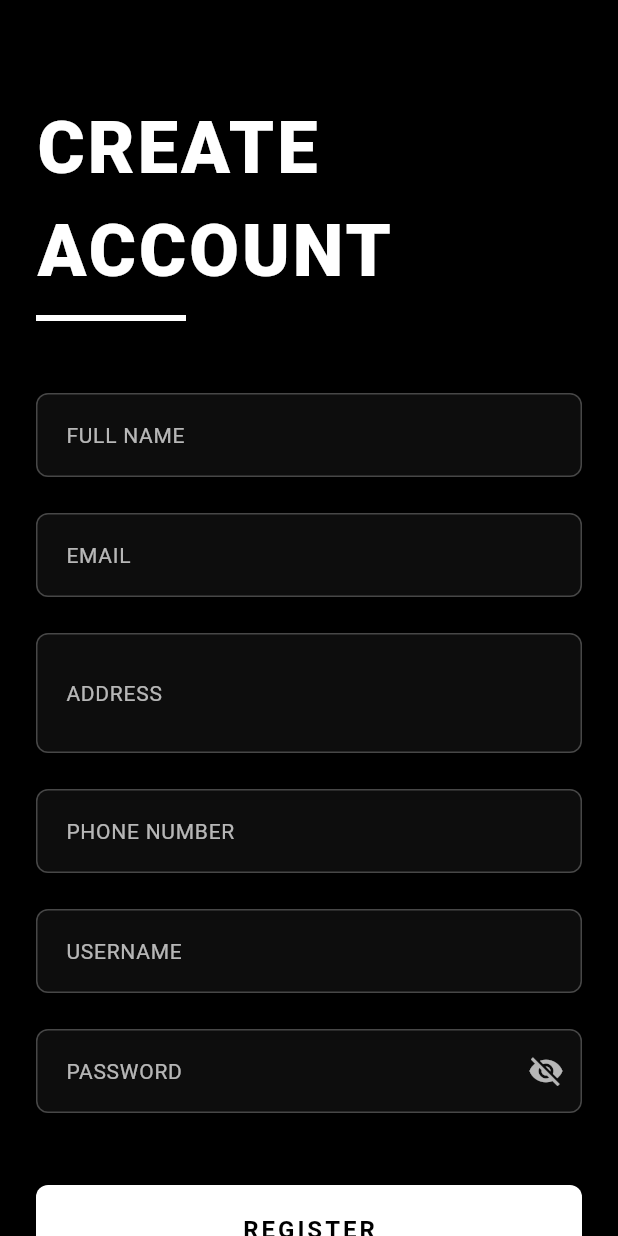
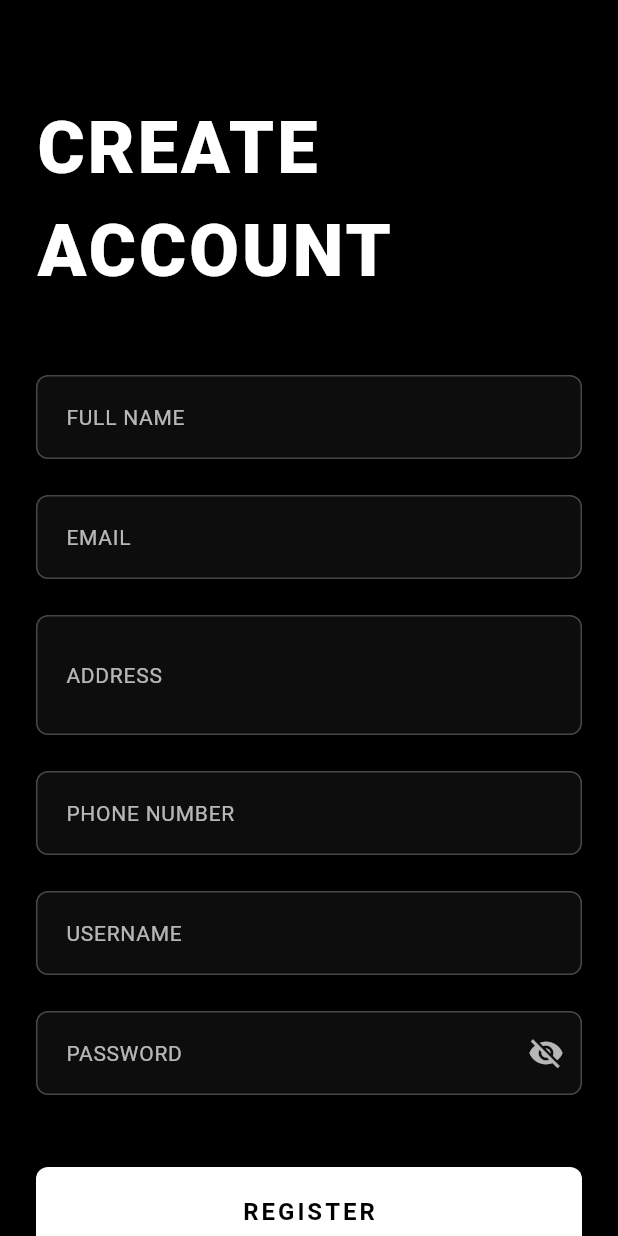
Before and after one commit to Abicodejr/utspam_5a_0027_film, a Flutter app: the screen it shows after launch, after a tap on "LOGIN", after a tap on "CREATE ACCOUNT", on a phone screen of 412 x 824 dp. Run offline on Flutter 3.47's test engine with Material 3 defaults, Android fonts, the phone set to English and light mode, and no system bars; our stand-ins replace sqflite; accounts and stored records are empty.

Commit message:
remove decoration

```diff
--- a/lib/pages/login_page.dart
+++ b/lib/pages/login_page.dart
@@ -106,8 +106,6 @@ class _LoginPageState extends State<LoginPage> {
                       letterSpacing: 2,
                     ),
                   ),
-                  const SizedBox(height: 8),
-                  Container(width: 100, height: 4, color: Colors.white),
                   const SizedBox(height: 80),
                   _buildTextField(
                     controller: _emailOrUsernameController,
--- a/lib/pages/registration_page.dart
+++ b/lib/pages/registration_page.dart
@@ -127,8 +127,6 @@ class _RegistrationPageState extends State<RegistrationPage> {
                       letterSpacing: 2,
                     ),
                   ),
-                  const SizedBox(height: 8),
-                  Container(width: 100, height: 4, color: Colors.white),
                   const SizedBox(height: 48),
                   _buildTextField(
                     controller: _fullNameController,
```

▶ _What is expected_:
The answer must be the listing above, restated word for word, with no images in it.

▶ _Your response_:
Before and after one commit to Abicodejr/utspam_5a_0027_film, a Flutter app: the screen it shows after launch, after a tap on "LOGIN", after a tap on "CREATE ACCOUNT", on a phone screen of 412 x 824 dp. Run offline on Flutter 3.47's test engine with Material 3 defaults, Android fonts, the phone set to English and light mode, and no system bars; our stand-ins replace sqflite; accounts and stored records are empty.

Commit message:
remove decoration

```diff
--- a/lib/pages/login_page.dart
+++ b/lib/pages/login_page.dart
@@ -106,8 +106,6 @@ class _LoginPageState extends State<LoginPage> {
                       letterSpacing: 2,
                     ),
                   ),
-                  const SizedBox(height: 8),
-                  Container(width: 100, height: 4, color: Colors.white),
                   const SizedBox(height: 80),
                   _buildTextField(
                     controller: _emailOrUsernameController,
--- a/lib/pages/registration_page.dart
+++ b/lib/pages/registration_page.dart
@@ -127,8 +127,6 @@ class _RegistrationPageState extends State<RegistrationPage> {
                       letterSpacing: 2,
                     ),
                   ),
-                  const SizedBox(height: 8),
-                  Container(width: 100, height: 4, color: Colors.white),
                   const SizedBox(height: 48),
                   _buildTextField(
                     controller: _fullNameController,
```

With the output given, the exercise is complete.